Berger, Shlomo, Shofar
Exile in Amsterdam: Saul Levi Morteira's Sermons to a Congregation of "New Jews," by Marc Saperstein. Cincinnati: Hebrew Union College Press, 2005. 585 pp. $49.95.
Exile in Amsterdam is a study of Jewish preaching in the early modern period that tells the story of one prominent rabbi, Saul Levi Morteira, and his unique Portuguese community of Amsterdam in the first half of the seventeenth century. Marc Saperstein is also the author of Jewish Preaching 1200-1800, a book that aimed at presenting a more general view of sermonizing within the Jewish community throughout the Middle Ages and the early modern period.

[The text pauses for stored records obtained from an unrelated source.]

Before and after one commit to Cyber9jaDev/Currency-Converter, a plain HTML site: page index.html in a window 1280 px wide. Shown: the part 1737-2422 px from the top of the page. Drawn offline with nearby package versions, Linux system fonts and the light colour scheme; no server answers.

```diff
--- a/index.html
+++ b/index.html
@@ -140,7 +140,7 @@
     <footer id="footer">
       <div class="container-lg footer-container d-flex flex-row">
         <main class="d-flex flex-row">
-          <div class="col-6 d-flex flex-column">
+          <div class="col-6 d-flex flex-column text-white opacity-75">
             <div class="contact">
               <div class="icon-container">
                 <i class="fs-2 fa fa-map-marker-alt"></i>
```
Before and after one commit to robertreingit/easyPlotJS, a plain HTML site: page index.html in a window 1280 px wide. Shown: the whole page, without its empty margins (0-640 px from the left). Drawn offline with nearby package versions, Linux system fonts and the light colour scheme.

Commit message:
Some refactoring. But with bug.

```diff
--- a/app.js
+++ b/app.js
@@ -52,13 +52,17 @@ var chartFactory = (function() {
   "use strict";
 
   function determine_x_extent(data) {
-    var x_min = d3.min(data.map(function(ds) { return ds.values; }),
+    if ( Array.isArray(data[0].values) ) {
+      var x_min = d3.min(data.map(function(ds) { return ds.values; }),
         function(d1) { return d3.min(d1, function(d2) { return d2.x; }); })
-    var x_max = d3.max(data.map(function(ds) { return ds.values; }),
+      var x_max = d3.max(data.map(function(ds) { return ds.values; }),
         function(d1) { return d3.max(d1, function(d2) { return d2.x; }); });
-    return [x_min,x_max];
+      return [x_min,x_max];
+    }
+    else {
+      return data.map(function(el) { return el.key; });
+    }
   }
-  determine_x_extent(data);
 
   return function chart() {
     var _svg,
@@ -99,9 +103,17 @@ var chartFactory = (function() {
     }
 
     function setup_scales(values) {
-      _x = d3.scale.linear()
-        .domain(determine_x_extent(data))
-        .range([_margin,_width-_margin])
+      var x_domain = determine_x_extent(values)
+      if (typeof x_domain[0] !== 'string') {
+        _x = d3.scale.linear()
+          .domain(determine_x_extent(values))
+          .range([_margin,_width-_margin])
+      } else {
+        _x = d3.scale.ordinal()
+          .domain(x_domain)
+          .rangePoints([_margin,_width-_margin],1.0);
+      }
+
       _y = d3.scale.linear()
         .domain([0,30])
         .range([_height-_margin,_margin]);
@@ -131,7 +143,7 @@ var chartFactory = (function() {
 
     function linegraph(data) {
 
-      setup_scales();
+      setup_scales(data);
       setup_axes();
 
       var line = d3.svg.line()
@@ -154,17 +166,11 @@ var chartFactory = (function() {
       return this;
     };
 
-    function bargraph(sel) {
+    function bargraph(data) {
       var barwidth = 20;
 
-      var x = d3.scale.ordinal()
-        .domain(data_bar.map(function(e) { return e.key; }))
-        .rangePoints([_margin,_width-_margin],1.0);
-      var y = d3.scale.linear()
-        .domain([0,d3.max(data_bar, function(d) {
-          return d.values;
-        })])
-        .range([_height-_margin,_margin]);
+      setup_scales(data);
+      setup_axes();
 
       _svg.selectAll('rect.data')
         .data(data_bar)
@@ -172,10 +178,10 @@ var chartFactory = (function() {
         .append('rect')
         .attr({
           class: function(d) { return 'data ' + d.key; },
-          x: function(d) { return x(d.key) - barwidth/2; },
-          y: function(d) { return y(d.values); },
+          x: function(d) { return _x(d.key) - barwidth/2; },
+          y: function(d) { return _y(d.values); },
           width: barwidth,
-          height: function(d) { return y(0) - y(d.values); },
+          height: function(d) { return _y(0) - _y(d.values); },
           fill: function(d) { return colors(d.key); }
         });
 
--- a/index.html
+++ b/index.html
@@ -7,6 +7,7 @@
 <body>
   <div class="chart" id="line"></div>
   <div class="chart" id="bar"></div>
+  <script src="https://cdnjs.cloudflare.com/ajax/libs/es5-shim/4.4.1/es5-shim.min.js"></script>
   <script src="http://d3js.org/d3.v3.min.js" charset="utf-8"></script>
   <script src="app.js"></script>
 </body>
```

Saul Levi Morteira was the chief rabbi of the community of ex-Marranos, or "New-Christians," whose members returned openly to Judaism when immigrating to Amsterdam from the beginning of the seventeenth century on. Being an originally Ashkenazi Jew, Morteira arrived in Amsterdam in 1616 and remained in the city until his death in 1659. As a spiritual leader of the community, he employed the sermon as a principal vehicle guiding his flock back into the fold of rabbinic Judaism. This was a powerful and necessary device. Indeed, members of the community openly chose to be Jews and embrace Jewish traditions, but they were ignorant of rabbinic literature and traditions, did not master Hebrew, and were still influenced by Christian doctrines on Jews and Judaism, which they learned and absorbed in their previous Christian life. Thus, during the first formative decades of the community's existence, the sermon had to play an important role in transforming the people's way of life and constructing a new Jewish consciousness and identity.
This story is here told in four parts. The first part deals with the book's protagonist. Saperstein, who discovered 550 hitherto unknown sermons of Morteira in the rabbinic seminary in Budapest, attempts to decode Morteira's doings as gleaned from the sermons. Discussing the value of the manuscripts, analyzing the ways Morteira composed the sermons and correctly adding a useful discussion on the sermon as an oral performance, Saperstein is able to show how a rabbi writes a sermon and how he is acting as a preacher; how he is working with the Bible, rabbinic literature, and traditional ideas, but also how he is aware of the circumstances within which he is operating. The second part of the book deals with "the listeners," the Amsterdam Portuguese Jewish community. Here Saperstein locates the individual sermon within its historical context, and the whole corpus of these 550 sermons as a historical source for the study of the community's religious preoccupations. …